[EXCERPTED DATA]
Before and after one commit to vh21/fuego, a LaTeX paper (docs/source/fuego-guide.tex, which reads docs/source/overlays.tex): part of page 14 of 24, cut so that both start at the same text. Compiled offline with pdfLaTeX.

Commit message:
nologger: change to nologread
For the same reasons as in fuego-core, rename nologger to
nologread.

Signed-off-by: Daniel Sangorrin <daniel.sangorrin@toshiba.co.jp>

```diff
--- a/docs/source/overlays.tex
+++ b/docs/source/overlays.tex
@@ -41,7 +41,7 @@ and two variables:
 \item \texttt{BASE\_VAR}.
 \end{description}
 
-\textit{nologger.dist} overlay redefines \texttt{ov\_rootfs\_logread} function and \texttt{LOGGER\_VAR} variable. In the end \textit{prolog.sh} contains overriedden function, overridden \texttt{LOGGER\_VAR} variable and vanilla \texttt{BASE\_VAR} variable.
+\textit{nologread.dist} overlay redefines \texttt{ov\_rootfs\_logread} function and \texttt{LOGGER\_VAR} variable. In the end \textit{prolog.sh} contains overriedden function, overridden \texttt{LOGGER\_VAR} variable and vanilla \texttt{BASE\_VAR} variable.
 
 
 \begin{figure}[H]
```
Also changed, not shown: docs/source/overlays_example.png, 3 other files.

[PROBLEM DESCRIPTION] All of the entries above should be written out verbatim.

[WRITTEN RESPONSE]
Before and after one commit to vh21/fuego, a LaTeX paper (docs/source/fuego-guide.tex, which reads docs/source/overlays.tex): part of page 14 of 24, cut so that both start at the same text. Compiled offline with pdfLaTeX.

Commit message:
nologger: change to nologread
For the same reasons as in fuego-core, rename nologger to
nologread.

Signed-off-by: Daniel Sangorrin <daniel.sangorrin@toshiba.co.jp>

```diff
--- a/docs/source/overlays.tex
+++ b/docs/source/overlays.tex
@@ -41,7 +41,7 @@ and two variables:
 \item \texttt{BASE\_VAR}.
 \end{description}
 
-\textit{nologger.dist} overlay redefines \texttt{ov\_rootfs\_logread} function and \texttt{LOGGER\_VAR} variable. In the end \textit{prolog.sh} contains overriedden function, overridden \texttt{LOGGER\_VAR} variable and vanilla \texttt{BASE\_VAR} variable.
+\textit{nologread.dist} overlay redefines \texttt{ov\_rootfs\_logread} function and \texttt{LOGGER\_VAR} variable. In the end \textit{prolog.sh} contains overriedden function, overridden \texttt{LOGGER\_VAR} variable and vanilla \texttt{BASE\_VAR} variable.
 
 
 \begin{figure}[H]
```
Also changed, not shown: docs/source/overlays_example.png, 3 other files.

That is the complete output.